Records from a dataset:
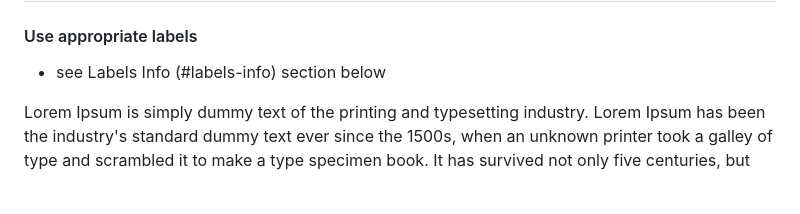
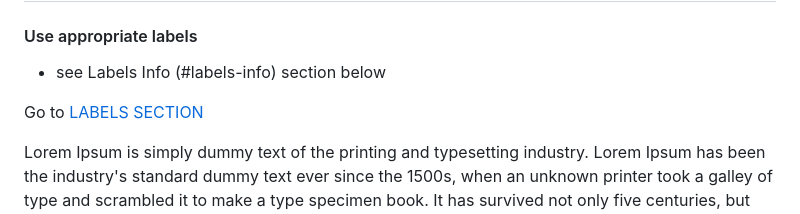
Before and after one commit to PetkovBG/JS-Advanced, a Markdown page: README.md, the part around the change. GitHub-like rendering; blank space fills up the shorter version.

```diff
--- a/README.md
+++ b/README.md
@@ -2,6 +2,8 @@
 
 #### Use appropriate labels
 - see Labels Info (#labels-info) section below
+
+Go to [LABELS SECTION](#labels-info)
 
 Lorem Ipsum is simply dummy text of the printing and typesetting industry. Lorem Ipsum has been the industry's standard dummy text ever since the 1500s, when an unknown printer took a galley of type and scrambled it to make a type specimen book. It has survived not only five centuries, but also the leap into electronic typesetting, remaining essentially unchanged. It was popularised in the 1960s with the release of Letraset sheets containing Lorem Ipsum passages, and more recently with desktop publishing software like Aldus PageMaker including versions of Lorem Ipsum.Lorem Ipsum is simply dummy text of the printing and typesetting industry. Lorem Ipsum has been the industry's standard dummy text ever since the 1500s, when an unknown printer took a galley of type and scrambled it to make a type specimen book. It has survived not only five centuries, but also the leap into electronic typesetting, remaining essentially unchanged. It was popularised in the 1960s with the release of Letraset sheets containing Lorem Ipsum passages, and more recently with desktop publishing software like Aldus PageMaker including versions of Lorem Ipsum.
 
```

#### [THE TASK]
Reproduce the data above word for word and omit the images.

#### [SOLUTION]
Before and after one commit to PetkovBG/JS-Advanced, a Markdown page: README.md, the part around the change. GitHub-like rendering; blank space fills up the shorter version.

```diff
--- a/README.md
+++ b/README.md
@@ -2,6 +2,8 @@
 
 #### Use appropriate labels
 - see Labels Info (#labels-info) section below
+
+Go to [LABELS SECTION](#labels-info)
 
 Lorem Ipsum is simply dummy text of the printing and typesetting industry. Lorem Ipsum has been the industry's standard dummy text ever since the 1500s, when an unknown printer took a galley of type and scrambled it to make a type specimen book. It has survived not only five centuries, but also the leap into electronic typesetting, remaining essentially unchanged. It was popularised in the 1960s with the release of Letraset sheets containing Lorem Ipsum passages, and more recently with desktop publishing software like Aldus PageMaker including versions of Lorem Ipsum.Lorem Ipsum is simply dummy text of the printing and typesetting industry. Lorem Ipsum has been the industry's standard dummy text ever since the 1500s, when an unknown printer took a galley of type and scrambled it to make a type specimen book. It has survived not only five centuries, but also the leap into electronic typesetting, remaining essentially unchanged. It was popularised in the 1960s with the release of Letraset sheets containing Lorem Ipsum passages, and more recently with desktop publishing software like Aldus PageMaker including versions of Lorem Ipsum.
 
```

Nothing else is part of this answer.